*** Opening of EXERCISE DATA ***
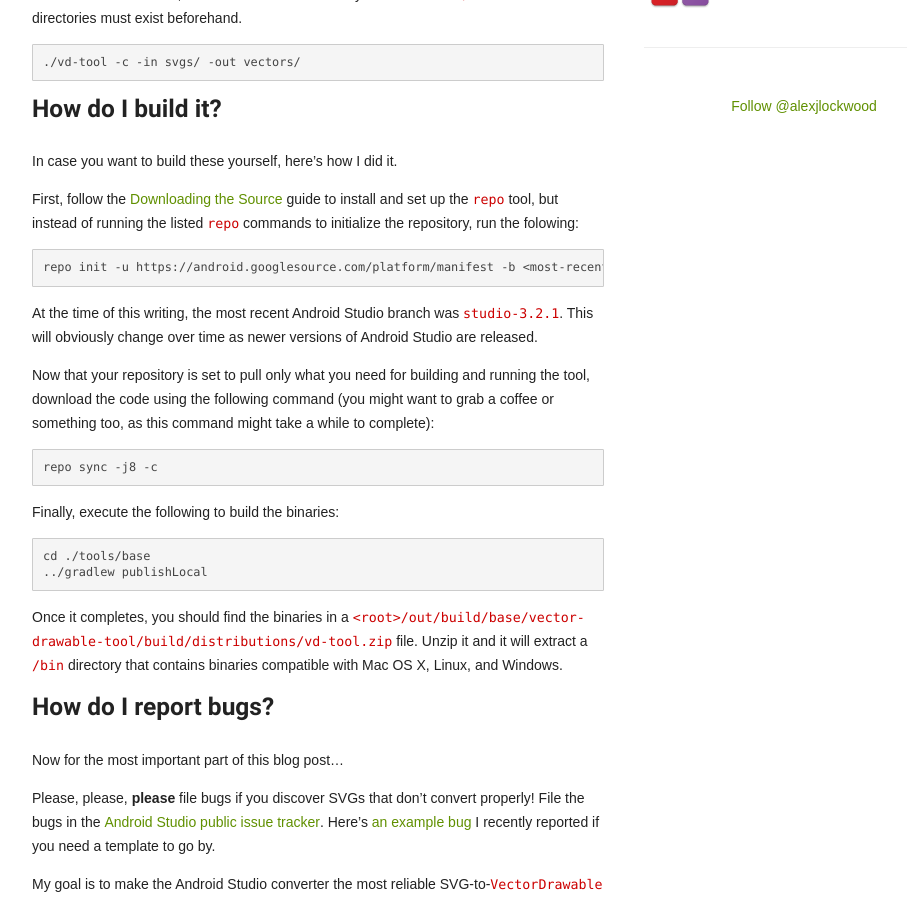
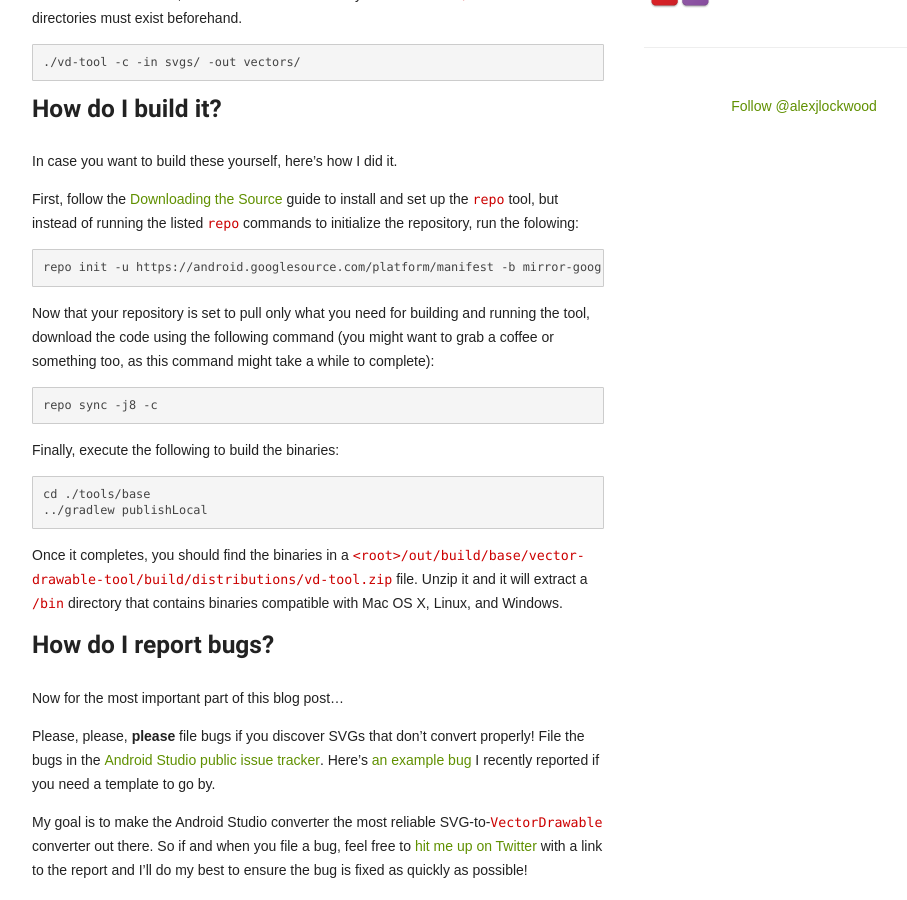
Before and after one commit to alexjlockwood/AndroidDesignPatterns, a Jekyll site: the page built from _posts/2018-11-13-android-studio-svg-to-vector-cli.md, in a window 1280 px wide and 900 px high, scrolled down 884 px. Shown: the whole window, without its empty margins (252-1159 px from the left). Built offline with Jekyll 4.4.1, drawn with Linux system fonts in a browser that asks for light colours; some web fonts are replaced; a script that is not in the unit is left out; comment, search, counter and statistics services are not loaded.

Commit message:
Update 2018-11-13-android-studio-svg-to-vector-cli.md

````diff
--- a/_posts/2018-11-13-android-studio-svg-to-vector-cli.md
+++ b/_posts/2018-11-13-android-studio-svg-to-vector-cli.md
@@ -37,10 +37,8 @@ In case you want to build these yourself, here's how I did it.
 First, follow the [Downloading the Source](https://source.android.com/source/downloading.html) guide to install and set up the `repo` tool, but instead of running the listed `repo` commands to initialize the repository, run the folowing:
 
 ```
-repo init -u https://android.googlesource.com/platform/manifest -b <most-recent-android-studio-branch>
+repo init -u https://android.googlesource.com/platform/manifest -b mirror-goog-studio-master-dev
 ```
-
-At the time of this writing, the most recent Android Studio branch was `studio-3.2.1`. This will obviously change over time as newer versions of Android Studio are released.
 
 Now that your repository is set to pull only what you need for building and running the tool, download the code using the following command (you might want to grab a coffee or something too, as this command might take a while to complete):
 
````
*** Close of EXERCISE DATA ***
● **EXERCISE**:
Search the entries for the string "vector" and copy each line where it occurs.

● **YOUR RESPONSE**:
Before and after one commit to alexjlockwood/AndroidDesignPatterns, a Jekyll site: the page built from _posts/2018-11-13-android-studio-svg-to-vector-cli.md, in a window 1280 px wide and 900 px high, scrolled down 884 px. Shown: the whole window, without its empty margins (252-1159 px from the left). Built offline with Jekyll 4.4.1, drawn with Linux system fonts in a browser that asks for light colours; some web fonts are replaced; a script that is not in the unit is left out; comment, search, counter and statistics services are not loaded.
Update 2018-11-13-android-studio-svg-to-vector-cli.md
--- a/_posts/2018-11-13-android-studio-svg-to-vector-cli.md
+++ b/_posts/2018-11-13-android-studio-svg-to-vector-cli.md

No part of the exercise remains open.